IDX 8 Tag Manager - Managing the unmanagable?

Tag management of real-time data systems can prove challenging. As an industrial IT company we frequently come across the problem where tags need to be migrated from one system to another or where tags need to be synchronised and maintained between systems including historians. Generally, this ends up being a manual process, often involving Excel and much diligence and patience of the maintainer’s behalf. IDX Unifig was the first incarnation of a tool we designed with the aim to simplify the migration and management of tags between systems. The tool worked, but with as with most first editions of software tools, we could see the need for improvement and refinement of the approach used. Thus Tag Manager was born, and has become the key stone in the IDX 8 software suite. All other IDX 8 modules, such as Data Exchange, Alarms and Events and the Historian use Tag Manager to store and reference tags. The comparison result we like to see - no changes.   Tag Manager employs a plug

IDX 8 Data Exchange and Alarms and Events

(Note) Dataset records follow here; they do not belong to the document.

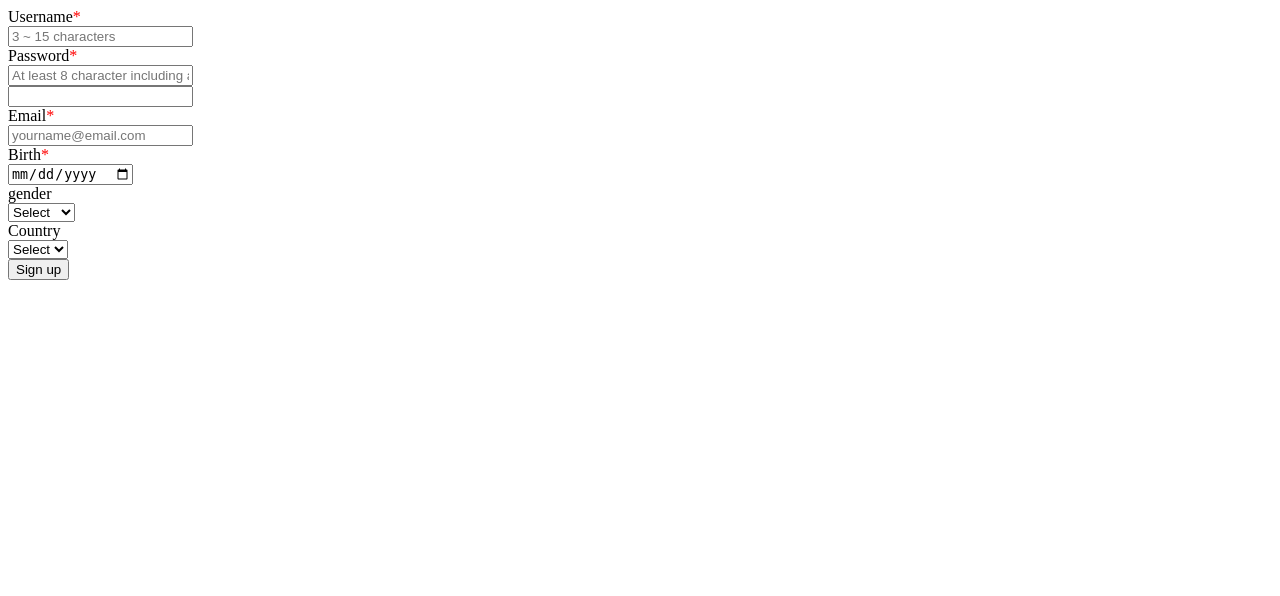
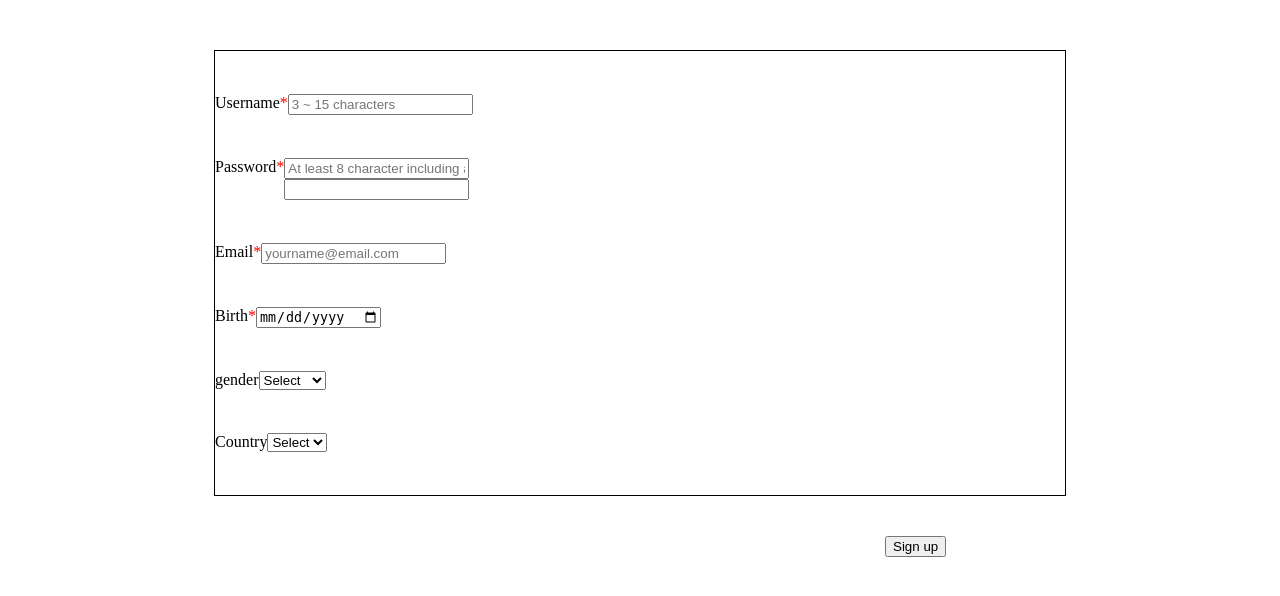
Before and after one commit to wcodingforever/incode, a PHP site: page /Templates/signup.html in a window 1280 px wide. Shown: the top 596 px of the page. Run offline with PHP 8.4, Linux system fonts and the light colour scheme.

Commit message:
I finished the API for signup.

```diff
--- a/Backend/createAccount.php
+++ b/Backend/createAccount.php
@@ -4,7 +4,6 @@
 
 $json = file_get_contents("php://input");
 $userDataObj = json_decode($json)->params;
-
 
 //Chk if all nessecary datas were sent
 $response = "OK";
@@ -20,7 +19,7 @@ if($userDataObj->username !== "" && $userDataObj->password !== "" && $userDataOb
 
         $connection = new PDO("mysql:host=$servername;dbname=$dbname;", $username, $password);
 
-        $query = "INSET INTO `users` (`username`, `password`, `email`, `birth`, `gender`, `country`) " .
+        $query = "INSERT INTO `users` (`username`, `password`, `email`, `birth`, `gender`, `country`) " .
         "VALUES ( :username, :password, :email, :birth, :gender, :country)";
 
         $stmt = $connection->prepare($query);
--- a/Templates/signup.css
+++ b/Templates/signup.css
@@ -1,6 +1,7 @@
 .notValid{
     border: solid 1px red;
 }
+
 .vaild{
     background-color: rgba(183, 250, 183, 0.871);
 }
@@ -8,3 +9,20 @@
 .reportUnvalid{
     color: red;
 }
+
+.field{
+    display: flex;
+    margin: 43px 0px;
+}
+
+#signUp_form{
+    text-align: center;
+    margin: 50px auto;
+    width: 850px;
+    border: solid 1px black;
+}
+#signup_button{
+    position: relative;
+    top: -10px;
+    left: 877px;
+}
--- a/Templates/signup.html
+++ b/Templates/signup.html
@@ -6,6 +6,10 @@
 <meta http-equiv="X-UA-Compatible" content="ie=edge">
 <title>Sign up</title>
 <link rel="stylesheet" type="text/css" href="./signup.css">
+<style>
+
+
+</style>
 </head>
 <body>
     <!--
@@ -21,12 +25,13 @@
             <div id="report_unvalidUsername" class="reportUnvalid"></div>
         </div>
         <div class="field">
-            <div class="f_name">Password<span style="color:red">*</span></div><input type="password" name="pw" placeholder="At least 8 character including at least 1 number.">
-            <div id="report_unvalidPW" class="reportUnvalid"></div>
-        </div>
-        <div class="field">
-            <input type="password" name="pw_confirm"/>
-            <div id="report_failurePWConfirm" class="reportUnvalid"></div>
+            <div class="f_name">Password<span style="color:red">*</span></div>
+            <div id="pwBox">
+                <input type="password" name="pw" placeholder="At least 8 character including at least 1 number.">
+                <div id="report_unvalidPW" class="reportUnvalid"></div>
+                <input type="password" name="pw_confirm"/>
+                <div id="report_failurePWConfirm" class="reportUnvalid"></div>
+            </div>
         </div>
         <div class="field">
             <div class="f_name">Email<span style="color:red">*</span></div><input type="email" name="email" placeholder="yourname@email.com"/>
--- a/Templates/signup.js
+++ b/Templates/signup.js
@@ -116,11 +116,11 @@ function sendUserDataForSignup(){
     const country_select = signup_form.querySelector("#country_select");
 
     if(username !== "" && email !== "" && birth !== ""){
-        let gender = gender_select.options[gender_select.selectedIndex];
+        let gender = gender_select.options[gender_select.selectedIndex].value;
         if(gender === "no value"){
             gender = null;
         }
-        let country = country_select.options[country_select.selectedIndex];
+        let country = country_select.options[country_select.selectedIndex].value;
         if(country === "no value"){
             country = null;
         }
@@ -143,9 +143,10 @@ function sendUserDataForSignup(){
 
             if(this.readyState === 4 && this.status === 200){
 
-                console.log(xhr.responseText);
                 if(xhr.responseText !== "OK") {
-                    console.log(xhr.reponseText);
+                    console.log(xhr.responseText);
+                }else if(xhr.responseText === "OK"){
+                    // window.location = "http://incode.wcoding.com/login.html";
                 }
             }
         }
```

Data Exchange has been the core of the IDX suite since its first inception in 1995. Data Exchange allows real-time tag data to be shared between various, usually incompatible, systems with IDX being the intermediary that converts the data between the systems.  Up to IDX 7, IDX was exclusively a Data Exchange engine with a reliable industry track record. IDX 7 still exists today, and provides the bulk to the Data Exchange requirements to service our clients’ needs. This includes special connectors such as the Gensym G2 Expert Sytem bridge, as well as more common OPC DA, MODBUS, and OPC DA tunnelling via TCP. IDX 8 introduces its own implementation of the Data Exchange engine. The intention is to mirror the functionality of common IDX 7 connectors, such as the OPC DA client, in native IDX 8 connectors to provide general data exchange ability to service functionality such as Alerting (more below). However, in the near future, the IDX 7 runtime will become a “proxy” data exchange engi

IDX 8 Historian

Industrial Data Historians are fairly common place. Generally they fall into two categories: enterprise-class historians such as OSISoft PI and Wonderware Historian, which bristle with features and carry a correspondingly enterprise-class price tag, and then there are the “cheap” historians (or sometimes glorified file loggers), that log data, but usually have significant performance or other functional limitations. The IDX 8 Historian is aimed at users that don’t want to spend the earth to get a solution that fits in between these two cases, that will provide data logging that is extensible to fairly large capacities and without the multitude of features most users don’t know how to or even wish to use. Our historian is built on Microsoft SQL 2008 (or above). Certain features introduced in SQL 2008 have made it viable to implement data logging with performance we were happy with (rough ball park figures show we routinely achieve around 20-30K sustained writes and 30-50K reads